──────── GIVEN ENTRIES ────────

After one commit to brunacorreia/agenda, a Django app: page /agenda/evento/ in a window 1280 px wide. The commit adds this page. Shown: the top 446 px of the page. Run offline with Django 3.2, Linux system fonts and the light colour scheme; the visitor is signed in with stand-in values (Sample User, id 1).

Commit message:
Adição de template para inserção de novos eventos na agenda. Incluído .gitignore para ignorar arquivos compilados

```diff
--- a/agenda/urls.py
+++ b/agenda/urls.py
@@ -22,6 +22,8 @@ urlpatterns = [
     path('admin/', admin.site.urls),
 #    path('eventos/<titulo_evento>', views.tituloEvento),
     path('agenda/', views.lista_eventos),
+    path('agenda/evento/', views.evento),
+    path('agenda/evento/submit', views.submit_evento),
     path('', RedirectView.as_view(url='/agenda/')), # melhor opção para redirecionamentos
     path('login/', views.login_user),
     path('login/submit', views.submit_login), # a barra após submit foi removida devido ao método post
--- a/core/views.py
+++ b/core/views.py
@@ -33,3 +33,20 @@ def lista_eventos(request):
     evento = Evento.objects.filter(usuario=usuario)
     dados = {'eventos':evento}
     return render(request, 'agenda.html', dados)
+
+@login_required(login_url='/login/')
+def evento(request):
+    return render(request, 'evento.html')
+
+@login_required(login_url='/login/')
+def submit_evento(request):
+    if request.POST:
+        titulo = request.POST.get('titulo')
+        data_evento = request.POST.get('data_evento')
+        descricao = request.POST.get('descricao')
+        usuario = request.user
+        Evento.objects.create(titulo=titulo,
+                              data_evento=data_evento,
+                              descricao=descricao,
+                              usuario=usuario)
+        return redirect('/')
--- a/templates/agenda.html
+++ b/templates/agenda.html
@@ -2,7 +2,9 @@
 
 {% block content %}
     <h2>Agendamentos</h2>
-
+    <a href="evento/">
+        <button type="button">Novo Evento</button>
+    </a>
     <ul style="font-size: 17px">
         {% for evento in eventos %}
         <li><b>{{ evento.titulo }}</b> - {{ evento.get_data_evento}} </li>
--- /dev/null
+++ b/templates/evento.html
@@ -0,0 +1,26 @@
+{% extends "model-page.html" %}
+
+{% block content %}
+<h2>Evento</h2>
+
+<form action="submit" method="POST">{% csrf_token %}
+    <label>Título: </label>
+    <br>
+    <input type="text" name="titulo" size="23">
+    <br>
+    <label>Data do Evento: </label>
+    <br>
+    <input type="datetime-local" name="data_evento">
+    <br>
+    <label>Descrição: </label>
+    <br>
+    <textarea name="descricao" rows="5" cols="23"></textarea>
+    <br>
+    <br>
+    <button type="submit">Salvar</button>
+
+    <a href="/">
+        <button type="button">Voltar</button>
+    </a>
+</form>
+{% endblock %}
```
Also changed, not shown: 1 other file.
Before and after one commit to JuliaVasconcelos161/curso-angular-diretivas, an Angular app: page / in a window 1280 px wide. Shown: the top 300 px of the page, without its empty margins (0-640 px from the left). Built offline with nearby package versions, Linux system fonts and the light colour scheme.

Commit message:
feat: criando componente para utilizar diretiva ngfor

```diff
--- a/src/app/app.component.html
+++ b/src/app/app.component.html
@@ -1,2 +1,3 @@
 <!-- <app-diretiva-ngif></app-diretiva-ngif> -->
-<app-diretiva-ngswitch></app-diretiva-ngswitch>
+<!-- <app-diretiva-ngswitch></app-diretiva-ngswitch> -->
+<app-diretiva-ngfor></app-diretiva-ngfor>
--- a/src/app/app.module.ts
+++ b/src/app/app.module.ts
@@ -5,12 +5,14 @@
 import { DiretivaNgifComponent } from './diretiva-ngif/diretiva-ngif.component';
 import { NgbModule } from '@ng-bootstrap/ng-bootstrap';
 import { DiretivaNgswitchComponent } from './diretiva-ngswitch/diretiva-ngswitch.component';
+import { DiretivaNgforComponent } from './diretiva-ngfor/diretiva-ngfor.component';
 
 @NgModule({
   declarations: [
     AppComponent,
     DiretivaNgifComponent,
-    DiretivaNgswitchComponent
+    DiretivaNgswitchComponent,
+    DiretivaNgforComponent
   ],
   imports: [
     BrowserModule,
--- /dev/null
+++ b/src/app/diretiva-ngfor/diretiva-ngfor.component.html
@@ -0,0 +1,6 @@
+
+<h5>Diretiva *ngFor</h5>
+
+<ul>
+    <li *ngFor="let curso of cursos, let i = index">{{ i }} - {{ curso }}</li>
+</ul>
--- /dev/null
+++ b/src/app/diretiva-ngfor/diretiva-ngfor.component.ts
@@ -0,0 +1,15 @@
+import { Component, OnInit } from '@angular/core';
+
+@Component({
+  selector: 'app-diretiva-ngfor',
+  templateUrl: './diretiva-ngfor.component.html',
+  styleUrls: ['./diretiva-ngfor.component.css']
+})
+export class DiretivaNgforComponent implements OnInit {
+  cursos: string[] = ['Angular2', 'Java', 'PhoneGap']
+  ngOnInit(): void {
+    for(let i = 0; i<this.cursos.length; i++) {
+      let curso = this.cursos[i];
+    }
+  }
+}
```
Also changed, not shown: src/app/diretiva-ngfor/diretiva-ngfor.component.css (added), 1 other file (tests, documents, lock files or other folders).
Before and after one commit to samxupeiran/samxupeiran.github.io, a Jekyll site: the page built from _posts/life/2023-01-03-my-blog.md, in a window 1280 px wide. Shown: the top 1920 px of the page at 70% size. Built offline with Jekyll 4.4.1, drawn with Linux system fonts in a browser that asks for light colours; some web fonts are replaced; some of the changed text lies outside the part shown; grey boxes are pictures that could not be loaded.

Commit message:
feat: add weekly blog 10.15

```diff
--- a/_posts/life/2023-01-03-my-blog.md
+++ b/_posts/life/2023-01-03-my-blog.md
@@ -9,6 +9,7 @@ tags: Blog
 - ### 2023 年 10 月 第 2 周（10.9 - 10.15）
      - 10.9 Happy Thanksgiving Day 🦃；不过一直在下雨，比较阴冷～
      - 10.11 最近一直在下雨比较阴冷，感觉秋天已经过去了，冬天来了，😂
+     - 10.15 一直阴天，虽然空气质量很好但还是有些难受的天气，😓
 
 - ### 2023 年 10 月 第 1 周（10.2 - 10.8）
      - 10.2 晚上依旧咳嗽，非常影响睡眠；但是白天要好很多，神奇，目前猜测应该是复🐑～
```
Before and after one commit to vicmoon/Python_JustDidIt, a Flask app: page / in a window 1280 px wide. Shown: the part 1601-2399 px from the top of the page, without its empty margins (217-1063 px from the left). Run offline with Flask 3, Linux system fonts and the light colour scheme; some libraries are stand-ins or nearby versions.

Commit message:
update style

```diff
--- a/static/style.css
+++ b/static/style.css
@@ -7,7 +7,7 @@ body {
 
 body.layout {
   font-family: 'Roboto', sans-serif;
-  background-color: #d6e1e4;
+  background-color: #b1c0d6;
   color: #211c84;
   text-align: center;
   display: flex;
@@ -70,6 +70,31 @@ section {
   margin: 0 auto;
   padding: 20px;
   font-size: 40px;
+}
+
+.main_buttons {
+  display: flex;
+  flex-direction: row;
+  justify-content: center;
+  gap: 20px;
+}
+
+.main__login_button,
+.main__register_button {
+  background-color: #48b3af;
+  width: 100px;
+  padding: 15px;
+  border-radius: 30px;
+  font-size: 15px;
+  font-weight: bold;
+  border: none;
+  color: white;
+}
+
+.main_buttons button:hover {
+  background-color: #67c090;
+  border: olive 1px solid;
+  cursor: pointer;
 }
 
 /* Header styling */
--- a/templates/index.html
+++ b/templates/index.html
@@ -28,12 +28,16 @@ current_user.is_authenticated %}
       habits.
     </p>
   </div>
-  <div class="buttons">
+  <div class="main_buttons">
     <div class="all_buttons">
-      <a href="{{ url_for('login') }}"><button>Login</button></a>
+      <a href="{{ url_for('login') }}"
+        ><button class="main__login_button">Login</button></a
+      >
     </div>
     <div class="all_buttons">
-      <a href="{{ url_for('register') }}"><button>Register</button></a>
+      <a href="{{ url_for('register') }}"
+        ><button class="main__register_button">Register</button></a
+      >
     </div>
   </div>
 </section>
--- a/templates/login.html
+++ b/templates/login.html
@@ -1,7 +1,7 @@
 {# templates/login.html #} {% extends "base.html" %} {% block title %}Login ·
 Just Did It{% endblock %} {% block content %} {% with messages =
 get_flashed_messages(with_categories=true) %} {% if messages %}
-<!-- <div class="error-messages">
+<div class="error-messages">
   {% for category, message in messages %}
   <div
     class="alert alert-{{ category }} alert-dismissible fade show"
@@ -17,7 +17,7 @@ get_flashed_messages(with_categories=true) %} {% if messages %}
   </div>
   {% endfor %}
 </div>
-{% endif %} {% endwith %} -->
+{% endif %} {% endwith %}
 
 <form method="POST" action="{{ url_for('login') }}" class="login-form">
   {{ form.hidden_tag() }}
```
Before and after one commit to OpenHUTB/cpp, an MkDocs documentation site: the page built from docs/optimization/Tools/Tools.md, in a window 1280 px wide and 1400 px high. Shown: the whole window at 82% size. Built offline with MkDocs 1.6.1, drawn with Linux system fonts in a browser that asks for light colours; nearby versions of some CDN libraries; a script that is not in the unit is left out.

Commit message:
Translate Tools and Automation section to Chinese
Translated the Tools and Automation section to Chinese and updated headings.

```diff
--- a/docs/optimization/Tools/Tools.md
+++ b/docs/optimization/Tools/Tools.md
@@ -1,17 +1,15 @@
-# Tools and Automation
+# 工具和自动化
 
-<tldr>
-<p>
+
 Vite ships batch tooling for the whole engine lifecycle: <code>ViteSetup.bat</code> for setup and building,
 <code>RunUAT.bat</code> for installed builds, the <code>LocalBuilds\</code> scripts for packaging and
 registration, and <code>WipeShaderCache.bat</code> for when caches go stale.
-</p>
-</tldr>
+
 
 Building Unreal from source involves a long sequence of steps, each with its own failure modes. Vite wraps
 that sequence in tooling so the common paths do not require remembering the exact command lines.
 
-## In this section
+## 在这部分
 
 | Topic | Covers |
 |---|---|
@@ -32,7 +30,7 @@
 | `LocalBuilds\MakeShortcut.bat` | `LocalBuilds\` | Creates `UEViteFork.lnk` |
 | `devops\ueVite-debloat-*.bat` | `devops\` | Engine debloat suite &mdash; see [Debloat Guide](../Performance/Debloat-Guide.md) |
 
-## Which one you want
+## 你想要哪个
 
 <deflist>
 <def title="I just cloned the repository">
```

────────

* **WORK REQUIRED**:
Only a number is expected here: the count of lines with the string "dados" in the material above.

* **TASK SOLUTION**:
2